Brindisi is especially known for its waterfront and ancient harbor, dotted with Roman ruins and medieval castles. Being a port city, Brindisi is also known for its beautiful, fresh seafood.
The best time to visit Brindisi is during the summer months, from May to September. The peak season runs from June to August and sees the city come alive with festivals and outdoor activities, although this is also when the city is busiest.
My favorite time to visit is either in May or September when it’s warm and sunny but not too crowded.
Brindisi is definitely worth visiting, especially if you’re looking for a slightly more off-the-beaten-path destination in Puglia. There are lots of things to see in Brindisi, Italy, and the city is home to a great mix of historical sites, cultural attractions, and outdoor activities.
You can see most of the main Brindisi attractions in one day. However, I’d recommend spending at least 2-3 days here to allow you to get a better sense of the city and to make your trip more relaxed and enjoyable. There’s enough to do in Brindisi to keep you busy for at least a few days.
Overall, Brindisi is a fairly safe place to visit. However, as with many cities, it does experience a certain amount of petty crime.
It’s a good idea to avoid walking around by yourself at night, especially in places that are poorly lit. But, so long as you take the usual sensible precautions, you shouldn’t have any issues during your time there.
Exploring the city’s beautiful ancient harbor is one of the most popular things to do in Brindisi, Italy.
Lido Cala Materdomini is located near the airport and is easily accessible by bus or taxi from the center of Brindisi. However, if you have your own car and don’t mind traveling a little further, there are several beaches nearby that are even nicer. Spiaggia di Torre Pozzelle is one of my favorites.
Seafood is the most popular cuisine in Brindisi, and the fresh local fish, mussels, clams, and oysters are all delicious. I also recommend trying orecchiette con cime di rapa (orecchiette pasta with broccoli rabe), which is one of the most famous Puglian dishes.
The majority of visitors to Puglia tend to overlook Brindisi as a destination which I think is a huge shame. As you can see, there’s a fantastic range of interesting and fun things to do in Brindisi, Puglia.

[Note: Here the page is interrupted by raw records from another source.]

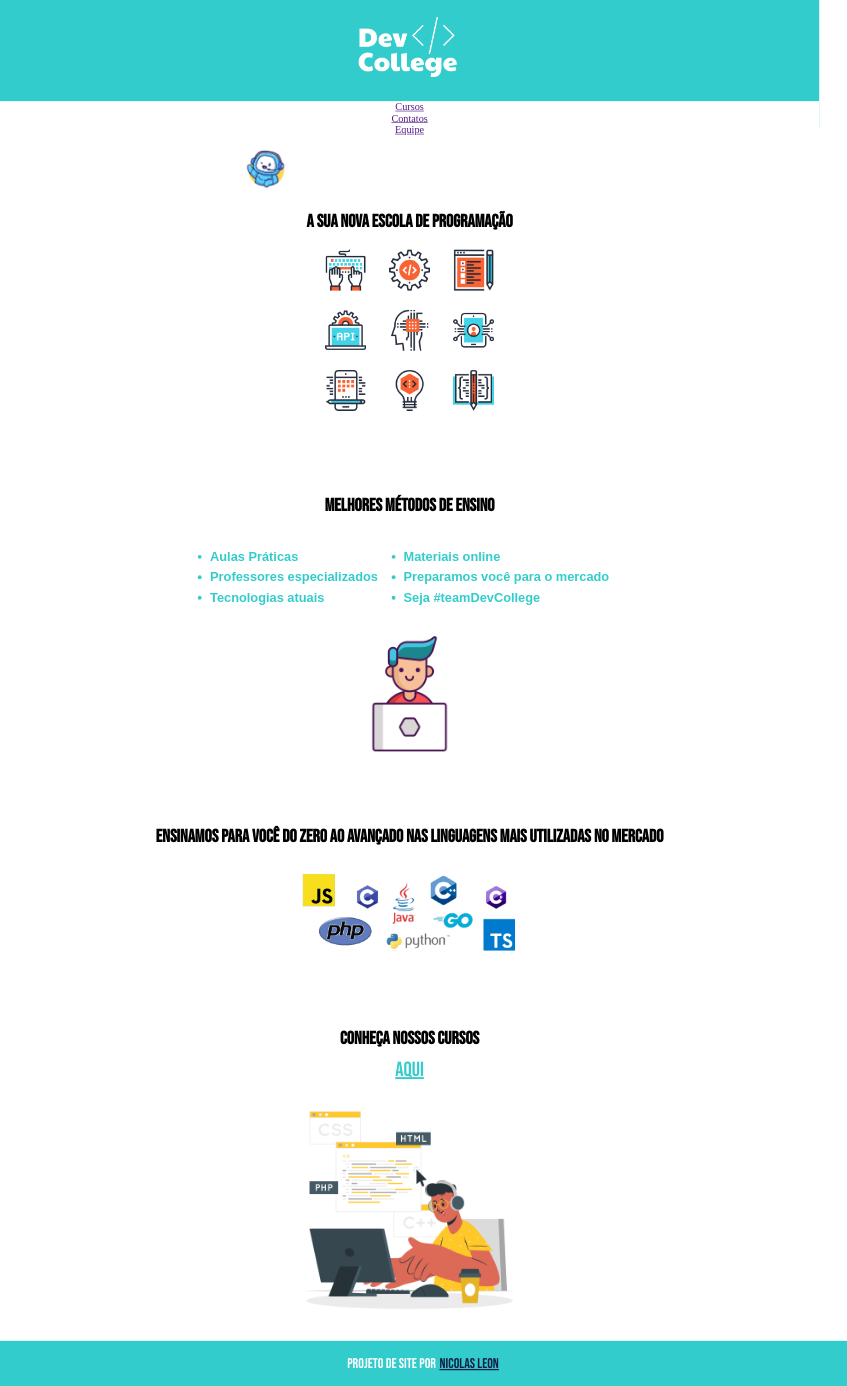
Repository: Leonngc/DEV-COLLEGE
Page: homepage/home.html
The author's editor kept a copy of each file at every save. The page is drawn from the files as they stood at one save, then again after a run of saves.
The browser window is 1280 px wide. The page is 1324 px wide, so the pictures cover 1324 px, including what lies to the right of the window. The pictures show the whole page, at 64% of full size.
Some icons come from a web library that is not loaded, so they are not drawn. Some web fonts or font styles are not loaded; a fallback is used.

Above is the page before, as saved 2023-02-25 16:33:44.

### homepage/home.html
<!DOCTYPE html>
<html lang="pt-br">
<head>
    <meta charset="UTF-8">
    <meta http-equiv="X-UA-Compatible" content="IE=edge">
    <meta name="viewport" content="width=device-width, initial-scale=1.0">
    <link rel='stylesheet' href='https://cdn-uicons.flaticon.com/uicons-bold-straight/css/uicons-bold-straight.css'>
    <link rel="stylesheet" href="home.css">
    <link rel="stylesheet" href="../menu/menu.css">
    <script src="../menu/menu.js" defer></script>
    <link rel="shortcut icon" href="../logos/DEV COLLEGE (2).png" type="image/x-icon">
    <title>Home</title>
</head>
<body>
    <header>
        <div id="logo-container"><img src="../logos/2.png" alt="" id="logo"></div>
        <button id="menu-button">
            <i class="fi fi-bs-menu-burger" id="menu-burguer">
            </i></button>
        <menu>
            <ul id="links-menu">
                <li class="nav-link"><a href="">Cursos</a></li>
                <li class="nav-link"><a href="">Contatos</a></li>
                <li class="nav-link"><a href="">Equipe</a></li>
            </ul>
        </menu>
    </header>

    <main>
        <div id="chatbot-container">
            <button id="call-chatbot"><img src="../images/robot.png" alt="" id="robot-img"></button>
        </div>
        <section>
            <h2>A sua nova escola de programação</h2>
            <img src="../images/linguagens.png" alt="">
        </section>

        <section>
            <h2>Melhores métodos de ensino</h2>

            <div id="skills-container">
                <ul class="skills-course">
                    <li>Aulas Práticas</li>
                    <li>Professores especializados</li>
                    <li>Tecnologias atuais</li>
                </ul>
                <ul class="skills-course">
                    <li>Materiais online</li>
                    <li>Preparamos você para o mercado</li>
                    <li>Seja #teamDevCollege</li>
                </ul>
            </div>
            <div>
                <img src="../images/dev.png" alt="" id="dev-img">
            </div>
        </section>

        <section>
            <h2>Ensinamos para você do zero ao avançado nas linguagens mais utilizadas no mercado</h2>

            <div>
                <img src="../images/Linguagens-de-programacao-1.png" alt="" id="ling-img">
            </div>
        </section>

        <section>
            <h2>Conheça nossos cursos</h2>
            <a href="" id="nav-course">Aqui</a>
            <div>
                <img src="../images/programmer-cuate-3920.webp" alt="" id="programmer-img">
            </div>
        </section>
    </main>


    <footer>
        <p>Projeto de site por <a href="">Nicolas Leon</a></p>
    </footer>
</body>
</html>

### homepage/home.css
@import url("https://fonts.googleapis.com/css2?family= Paytone +One & display=swap");

@font-face {
  font-family: Bebas Neue;
  src: url(../fonts/BebasNeue-Regular.ttf);
}

:root {
  --paytone: "Paytone One", sans-serif;
  --dark-violet: #121d46;
  --pink: #ec518f;
}

* {
  padding: 0;
  margin: 0;
}

body{
 overflow-x: hidden;
 width: 100vw;
  max-width: 100vw;

}

#logo{
  width: 10px;
}

section > h2{
  font-family: Bebas Neue, cursive;
  font-size: 28px;
  padding: 12px;
}

section{
  margin-top: 100px;
  text-align: center;
}

section > img{
  width: 300px;
}

#nav-course{
  font-family: Bebas Neue;
  font-size: 32px;
  color: var(--cyan);
}

footer{
  text-align: center;
  background-color: var(--cyan);
  padding: 22px;
  color: white;
  font-family: Bebas Neue;
  font-size: 22px;
  width: 100vw;
}

footer > p > a{
  padding: 2px;
  color: #121d46;
}



#skills-container{
  display: flex;
  margin: auto;
  padding: 20px;
}

.skills-course{
  padding: 20px;
}

.skills-course > li{
  text-align: left;
  font-size: 20px;
  font-family: var(--paytone);
  font-weight: bold;
  color: var(--cyan);
  margin-bottom: 9px;
}

#dev-img{
  width: 180px;
}

#ling-img{
  margin-top: 25px;
  width: 350px;
}

#robot-img{
  left: 365px;
  width: 100px;
  position: fixed;
}

#programmer-img{
  width: 400px;
}

@media screen and (min-width: 800px){
  p{
    text-align: center;
  }

#skills-container{
  align-items: center;
  justify-content: center;
}

h2{
  font-size: 40px;
}
}

### menu/menu.css
@import url("https://fonts.googleapis.com/css2?family= Paytone +One & display=swap");

@font-face {
  font-family: Bebas Neue;
  src: url(../fonts/BebasNeue-Regular.ttf);
}

:root {
  --paytone: "Paytone One", sans-serif;
  --dark-violet: #121d46;
  --pink: #ec518f;
  --cyan:#33CCCC;
}

*{
    padding: 0;
    margin: 0;
}

header{
    background-color: var(--cyan);
    height: 200px;
    max-width: 100vw;
    width: 100vw;
}

#logo-container{
  text-align: center;
}

#logo{
  margin-top: 20px;
  width: 170px;
}

#menu-button{
  background-color: #33cccc00;
  border: none;
  margin: 15px;
  position: relative;
  left: 410px;
  bottom: 5px;
  font-size: 42px;
  color: white;

}


#links-menu{

  background-color: white;
  position: absolute;
  width: 100vw;
  text-align: center;
  height: 160px;
}

#nav-link{
  padding: 10px;
  list-style: none;
}

#nav-link > a{
  text-decoration: none;
  font-family: Bebas Neue, cursive;
  font-size: 22px;
  color: #121d46;
}

Loaded but not shown: menu/menu.js (no copy from this time; the picture is the same without it)

After the next 2 saves:
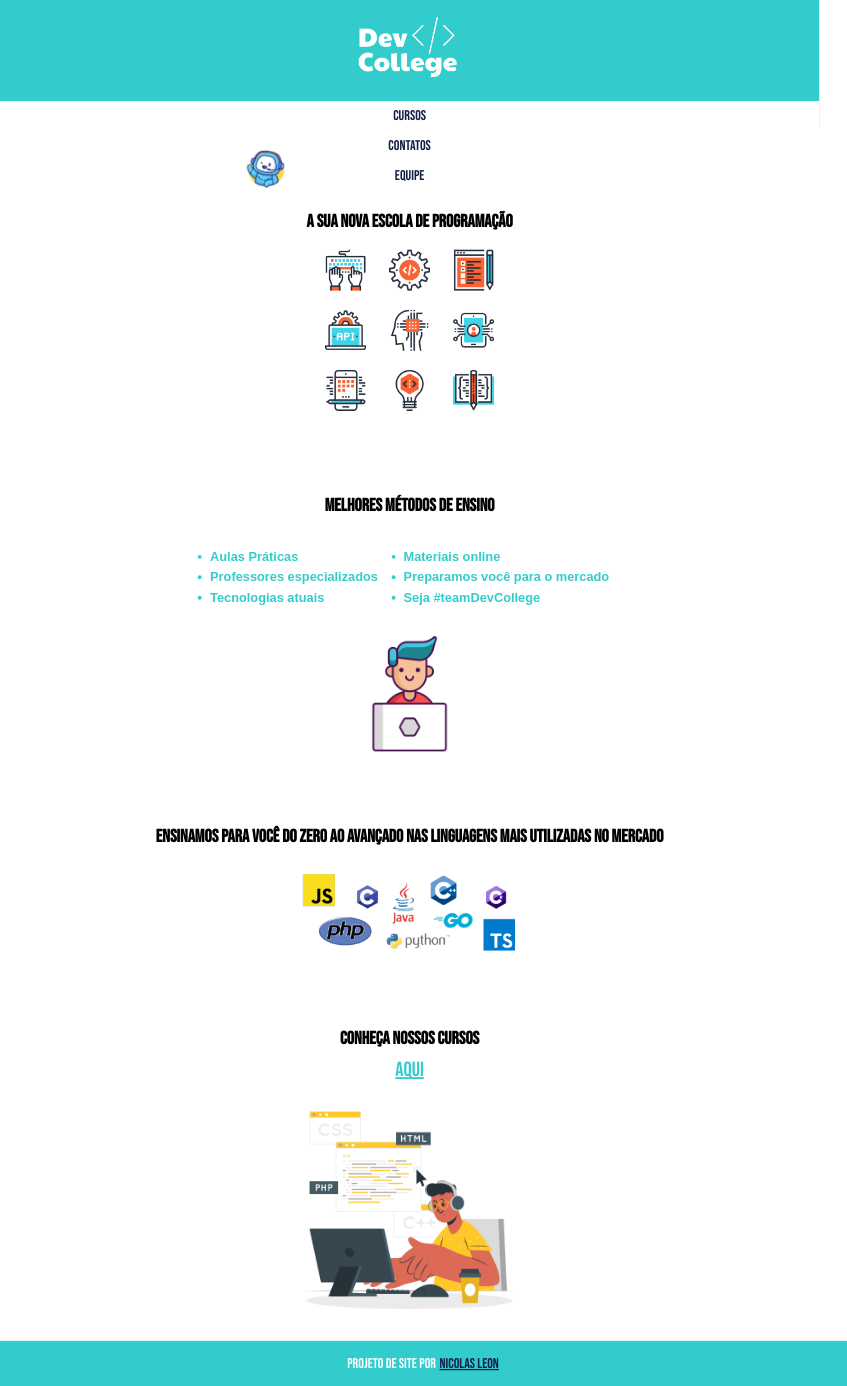
The 2 saves are shown as one change because they came seconds apart.
The last was saved 26 s later.
--- a/menu/menu.css
+++ b/menu/menu.css
@@ -55,12 +55,12 @@
   height: 160px;
 }
 
-#nav-link{
+.nav-link{
   padding: 10px;
   list-style: none;
 }
 
-#nav-link > a{
+.nav-link > a{
   text-decoration: none;
   font-family: Bebas Neue, cursive;
   font-size: 22px;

Given that it’s somewhat off the beaten path (compared with some of Puglia’s more popular destinations, at least), means that you usually don’t have to contend with crowds of tourists while seeing the sights which is a bonus in my eyes!
If you’re looking to spend time in an authentic, lively, fun-loving southern Italian city, Brindisi is a great option.